Entries supplied:
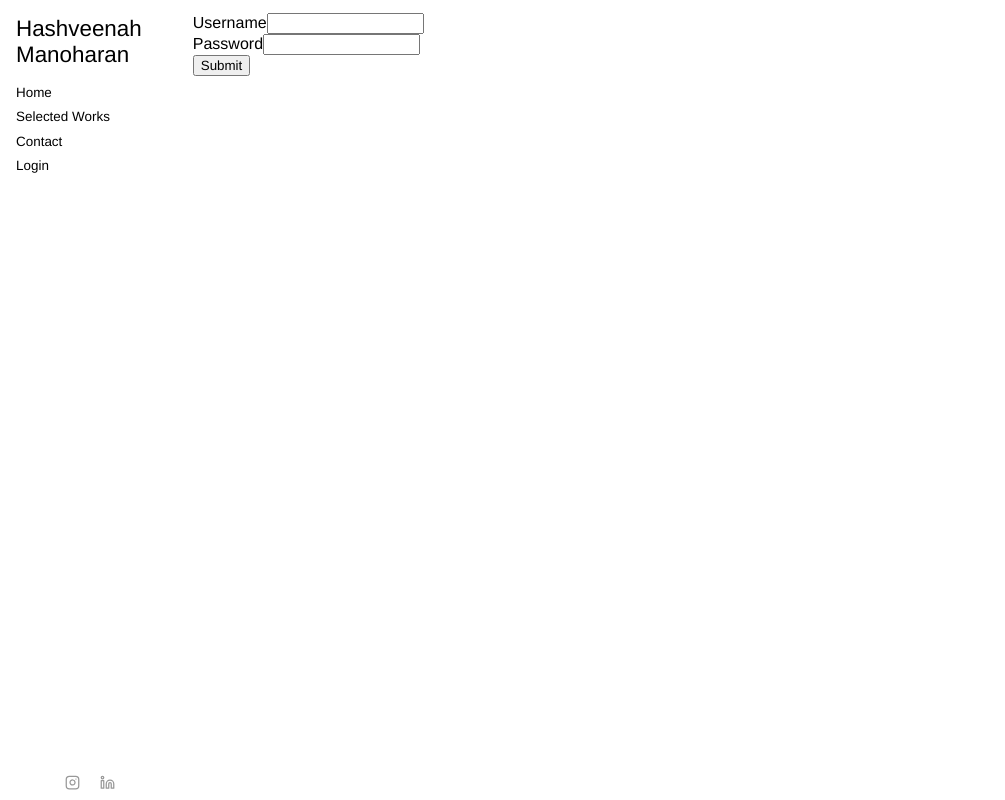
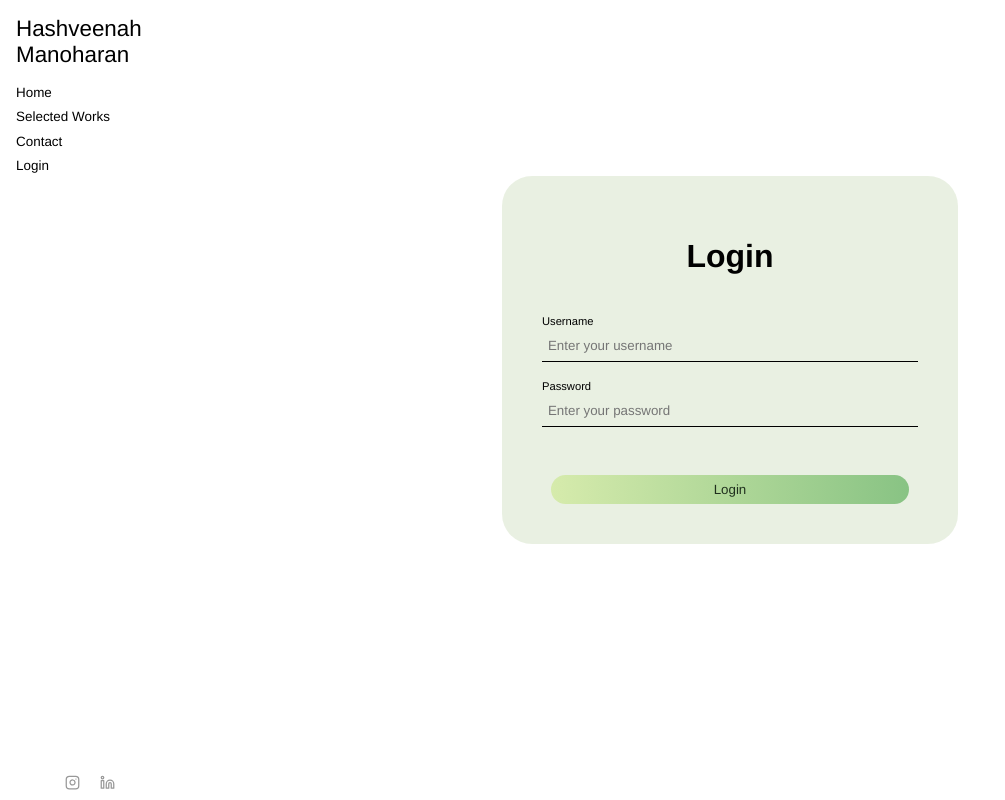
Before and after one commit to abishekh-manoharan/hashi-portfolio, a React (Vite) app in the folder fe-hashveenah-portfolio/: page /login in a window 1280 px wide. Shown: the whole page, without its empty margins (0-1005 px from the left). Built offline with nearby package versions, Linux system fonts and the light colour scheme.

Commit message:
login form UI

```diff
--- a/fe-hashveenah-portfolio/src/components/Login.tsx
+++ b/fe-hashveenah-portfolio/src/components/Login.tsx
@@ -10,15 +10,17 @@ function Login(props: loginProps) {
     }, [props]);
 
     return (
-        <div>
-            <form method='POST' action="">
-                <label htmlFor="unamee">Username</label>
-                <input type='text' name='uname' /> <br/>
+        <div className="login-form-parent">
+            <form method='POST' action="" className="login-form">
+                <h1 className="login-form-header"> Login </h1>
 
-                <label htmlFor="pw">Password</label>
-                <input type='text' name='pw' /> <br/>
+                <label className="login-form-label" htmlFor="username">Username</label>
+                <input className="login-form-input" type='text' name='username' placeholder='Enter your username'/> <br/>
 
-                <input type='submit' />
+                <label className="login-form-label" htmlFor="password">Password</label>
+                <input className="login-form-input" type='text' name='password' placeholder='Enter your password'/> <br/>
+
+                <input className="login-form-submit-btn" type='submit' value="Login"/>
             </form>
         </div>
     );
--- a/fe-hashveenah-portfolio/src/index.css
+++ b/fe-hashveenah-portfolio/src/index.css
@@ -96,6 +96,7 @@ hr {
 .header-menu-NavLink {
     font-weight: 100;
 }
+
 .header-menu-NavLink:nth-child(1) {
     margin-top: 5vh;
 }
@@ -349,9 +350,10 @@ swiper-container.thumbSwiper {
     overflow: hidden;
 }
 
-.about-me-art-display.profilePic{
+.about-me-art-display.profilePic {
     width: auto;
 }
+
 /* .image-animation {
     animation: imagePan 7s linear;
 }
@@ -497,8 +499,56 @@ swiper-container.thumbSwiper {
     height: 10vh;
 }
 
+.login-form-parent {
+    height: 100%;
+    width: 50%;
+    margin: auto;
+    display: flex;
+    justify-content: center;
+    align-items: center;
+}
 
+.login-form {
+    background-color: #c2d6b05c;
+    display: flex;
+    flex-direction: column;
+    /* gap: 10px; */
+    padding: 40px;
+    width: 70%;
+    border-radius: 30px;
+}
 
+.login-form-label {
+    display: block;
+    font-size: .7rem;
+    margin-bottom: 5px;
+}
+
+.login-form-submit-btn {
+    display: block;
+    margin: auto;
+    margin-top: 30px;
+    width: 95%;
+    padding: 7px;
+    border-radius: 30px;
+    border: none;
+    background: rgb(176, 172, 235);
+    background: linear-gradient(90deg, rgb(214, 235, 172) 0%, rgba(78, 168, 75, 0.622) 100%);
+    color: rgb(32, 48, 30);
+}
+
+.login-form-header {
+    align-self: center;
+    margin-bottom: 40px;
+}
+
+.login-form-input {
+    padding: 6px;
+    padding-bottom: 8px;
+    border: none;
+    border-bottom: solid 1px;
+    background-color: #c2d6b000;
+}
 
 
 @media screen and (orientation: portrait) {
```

Exercise objective: Print the full listing above exactly. Pictures stay out of the copy.

Expected output:
Before and after one commit to abishekh-manoharan/hashi-portfolio, a React (Vite) app in the folder fe-hashveenah-portfolio/: page /login in a window 1280 px wide. Shown: the whole page, without its empty margins (0-1005 px from the left). Built offline with nearby package versions, Linux system fonts and the light colour scheme.

Commit message:
login form UI

```diff
--- a/fe-hashveenah-portfolio/src/components/Login.tsx
+++ b/fe-hashveenah-portfolio/src/components/Login.tsx
@@ -10,15 +10,17 @@ function Login(props: loginProps) {
     }, [props]);
 
     return (
-        <div>
-            <form method='POST' action="">
-                <label htmlFor="unamee">Username</label>
-                <input type='text' name='uname' /> <br/>
+        <div className="login-form-parent">
+            <form method='POST' action="" className="login-form">
+                <h1 className="login-form-header"> Login </h1>
 
-                <label htmlFor="pw">Password</label>
-                <input type='text' name='pw' /> <br/>
+                <label className="login-form-label" htmlFor="username">Username</label>
+                <input className="login-form-input" type='text' name='username' placeholder='Enter your username'/> <br/>
 
-                <input type='submit' />
+                <label className="login-form-label" htmlFor="password">Password</label>
+                <input className="login-form-input" type='text' name='password' placeholder='Enter your password'/> <br/>
+
+                <input className="login-form-submit-btn" type='submit' value="Login"/>
             </form>
         </div>
     );
--- a/fe-hashveenah-portfolio/src/index.css
+++ b/fe-hashveenah-portfolio/src/index.css
@@ -96,6 +96,7 @@ hr {
 .header-menu-NavLink {
     font-weight: 100;
 }
+
 .header-menu-NavLink:nth-child(1) {
     margin-top: 5vh;
 }
@@ -349,9 +350,10 @@ swiper-container.thumbSwiper {
     overflow: hidden;
 }
 
-.about-me-art-display.profilePic{
+.about-me-art-display.profilePic {
     width: auto;
 }
+
 /* .image-animation {
     animation: imagePan 7s linear;
 }
@@ -497,8 +499,56 @@ swiper-container.thumbSwiper {
     height: 10vh;
 }
 
+.login-form-parent {
+    height: 100%;
+    width: 50%;
+    margin: auto;
+    display: flex;
+    justify-content: center;
+    align-items: center;
+}
 
+.login-form {
+    background-color: #c2d6b05c;
+    display: flex;
+    flex-direction: column;
+    /* gap: 10px; */
+    padding: 40px;
+    width: 70%;
+    border-radius: 30px;
+}
 
+.login-form-label {
+    display: block;
+    font-size: .7rem;
+    margin-bottom: 5px;
+}
+
+.login-form-submit-btn {
+    display: block;
+    margin: auto;
+    margin-top: 30px;
+    width: 95%;
+    padding: 7px;
+    border-radius: 30px;
+    border: none;
+    background: rgb(176, 172, 235);
+    background: linear-gradient(90deg, rgb(214, 235, 172) 0%, rgba(78, 168, 75, 0.622) 100%);
+    color: rgb(32, 48, 30);
+}
+
+.login-form-header {
+    align-self: center;
+    margin-bottom: 40px;
+}
+
+.login-form-input {
+    padding: 6px;
+    padding-bottom: 8px;
+    border: none;
+    border-bottom: solid 1px;
+    background-color: #c2d6b000;
+}
 
 
 @media screen and (orientation: portrait) {
```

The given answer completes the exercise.